By Chad Feehan
Local Journalism Initiative Reporter
October 20, 2023 Edition
Bay Roberts councillors returned last week to a topic that has bedeviled other councils at times – who should sit on what committee and for how long, and whether council should also meet as a committee of the whole.
Mayor Walter Yetman kicked off the conversation by referencing a previous agreement earlier in the council’s term to have a “bigger discussion about the committees structure and how the committees would be established for the next two years.”
Chief administrative officer Nigel Black detailed two previously discussed options: a revision of the standing committee structure, and a new committee of the whole system “similar to what’s used in the City of Corner Brook.”
A highlight of the system would be the appointment of an individual councillor as the lead council representative for each of the Town’s departments.
“The meeting will still have structure, and function similar to a council meeting but will be less formal and allow for more free discussion,” said Black.
Black had drafted a terms of reference reflecting the committee of the whole structure and a movement towards it “as was the direction given at that meeting.”
Also included in materials given to the council was a draft of the mayor’s appointments for the department leads and external organization appointments for 2023 into 2024. His recommendation was to adopt the committee of the whole terms of reference and council appointments policy.

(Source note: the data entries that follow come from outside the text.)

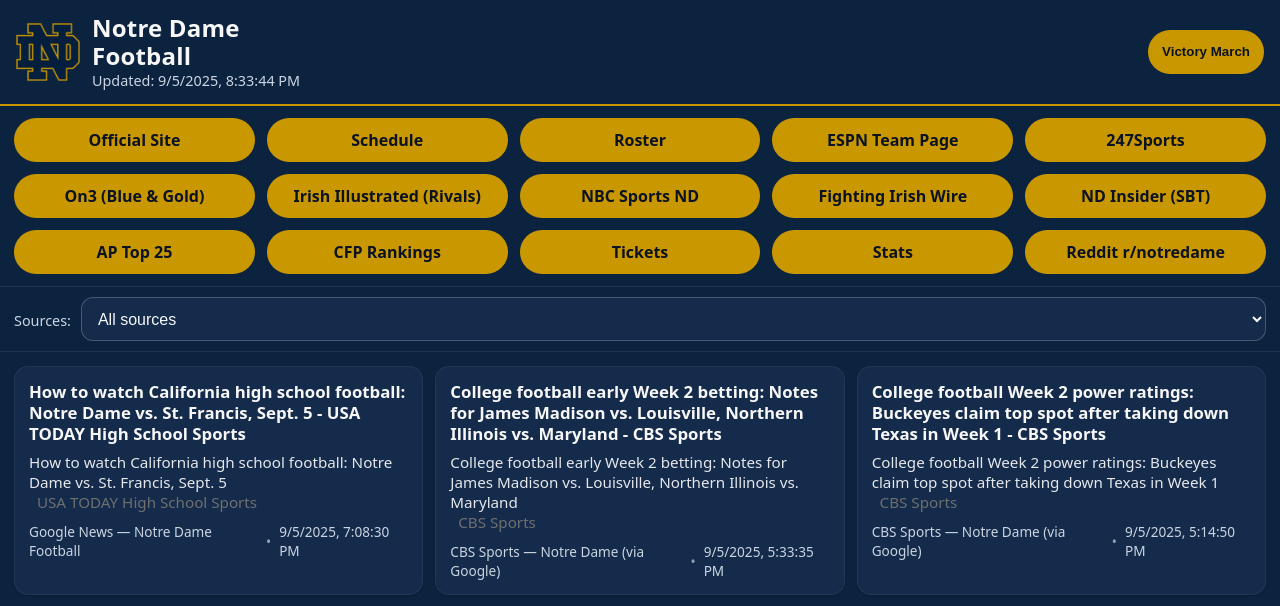
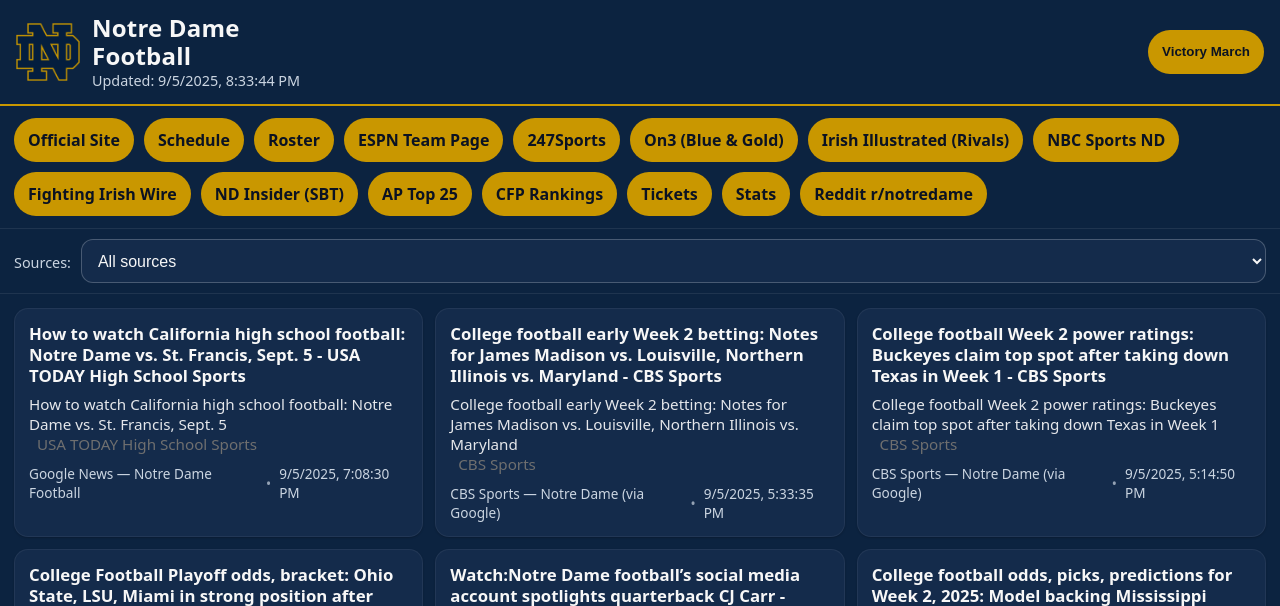
Before and after one commit to jasonab74-ctrl/notre-dame-football, a Flask app: page / in a window 1280 px wide. Shown: the top 606 px of the page. Run offline with Flask 3, Linux system fonts and the light colour scheme.

Commit message:
Update style.css

```diff
--- a/static/style.css
+++ b/static/style.css
@@ -1,6 +1,4 @@
-:root{
-  --navy:#0C2340;--gold:#C99700;--bg:#0c2340;--card:#142b4b;--text:#f7f7f7;--muted:#cbd5e1;--accent:#C99700
-}
+:root{--navy:#0C2340;--gold:#C99700;--bg:#0c2340;--card:#142b4b;--text:#f7f7f7;--muted:#cbd5e1;--accent:#C99700}
 *{box-sizing:border-box}
 html,body{margin:0;padding:0;background:var(--bg);color:var(--text);font-family:system-ui,-apple-system,Segoe UI,Roboto,Helvetica,Arial,sans-serif;-webkit-text-size-adjust:100%}
 
@@ -11,14 +9,22 @@ h1{margin:0;font-size:1.35rem;line-height:1.15;letter-spacing:.2px;word-break:br
 .muted{color:var(--muted);font-size:.9rem;margin-top:2px}
 
 /* Pills */
-.pill{background:var(--accent);color:#0b1222;border:0;border-radius:999px;font-weight:700;text-decoration:none;cursor:pointer;display:inline-flex;align-items:center;justify-content:center;padding:10px 14px;min-height:44px;line-height:1.2;text-align:center;transition:transform .06s ease,opacity .15s ease;white-space:normal;word-break:keep-all}
+.pill{background:var(--accent);color:#0b1222;border:0;border-radius:999px;font-weight:700;text-decoration:none;cursor:pointer;display:inline-flex;align-items:center;justify-content:center;padding:10px 14px;min-height:44px;line-height:1.2;text-align:center;transition:transform .06s ease,opacity .15s ease;white-space:nowrap}
 .pill:focus{outline:3px solid rgba(201,151,0,.45);outline-offset:2px}
 .pill:hover{transform:translateY(-1px);opacity:.96}
 .pill:active{transform:translateY(0);opacity:.92}
 
-/* Top links grid — make buttons wider */
-.links{padding:12px 14px;border-bottom:1px solid rgba(255,255,255,.08);display:grid;grid-template-columns:repeat(auto-fill,minmax(180px,1fr));gap:12px}
-.links .pill{width:100%;overflow:hidden;text-overflow:ellipsis}
+/* Top links (flow like Purdue style) */
+.links{
+  padding:12px 14px;
+  border-bottom:1px solid rgba(255,255,255,.08);
+  display:flex;
+  flex-wrap:wrap;
+  gap:10px;
+}
+.links .pill{
+  flex:0 0 auto; /* pills keep their natural width */
+}
 
 /* Controls */
 .controls{display:grid;grid-template-columns:auto 1fr;gap:10px;align-items:center;padding:10px 14px;border-bottom:1px solid rgba(255,255,255,.08)}
@@ -45,13 +51,11 @@ h1{margin:0;font-size:1.35rem;line-height:1.15;letter-spacing:.2px;word-break:br
   .header{grid-template-columns:64px 1fr auto;padding:14px 16px}
   .logo{width:64px;height:64px}
   h1{font-size:1.5rem}
-  .links{grid-template-columns:repeat(auto-fill,minmax(200px,1fr));gap:12px}
   .grid{grid-template-columns:repeat(2,minmax(0,1fr))}
 }
 
 /* Desktop */
 @media (min-width:1024px){
-  .links{grid-template-columns:repeat(auto-fill,minmax(220px,1fr))}
   .grid{grid-template-columns:repeat(3,minmax(0,1fr))}
 }
 
```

Upon hearing the details of the change, Councillor Silas Badcock expressed a preference to discuss the entire matter in another meeting before moving forward. “It’s a big change to what we’ve done in the past,” Badcock said. “I think we need to have another meeting on it.”
Deputy Mayor Geoff Seymour acknowledged the need to make changes to make the committees “work better,” adding he was prepared to support previously discussed changes “if that was council’s will.”
Seymour was, however, disappointed to see preparations for such changes moving forward “without any consultations to the elected officials.”
“I thought in discussions last week part of the reasons for doing this was to alleviate some of the concerns council had in the past of not being involved, not being informed, not having a say, yet here we are in the same situation,” said the deputy mayor.
After some more back and forth between councillors, Yetman reminded the room that it is their decision to implement these changes or not, regardless of what has been drafted so far.
Both Badcock and Seymour were not sold on the committee appointments thus far.
“If we made an effort to consult and we didn’t get consensus, then by all means exert the mayor’s authority to appoint committees,” Seympur said. “But we didn’t make that effort.”
Yetman referred to a previous discussion on the matter as validation for the drafted changes.
“We had a really good discussion on the committee structure, everybody had the ability to say what they wanted and to voice their opinion,” he said.
After further debate, the mayor agreed to make an amendment to the motion to allow for further discussion on lead appointments.
“My mistake. We’re going to fix it,” said Yetman. “As I said, the council has the discretion to make the changes and to decide what you want. I’ve said that.”
Seymour echoed his own earlier sentiments. “While I didn’t favor this policy or this approach, I have no problem giving it a try if that’s the will of council,” he said. “I just wasn’t stuck on the lack of consultation.”
The motion was amended to discuss lead appointments at a later date and was subsequently carried.
By Chad Feehan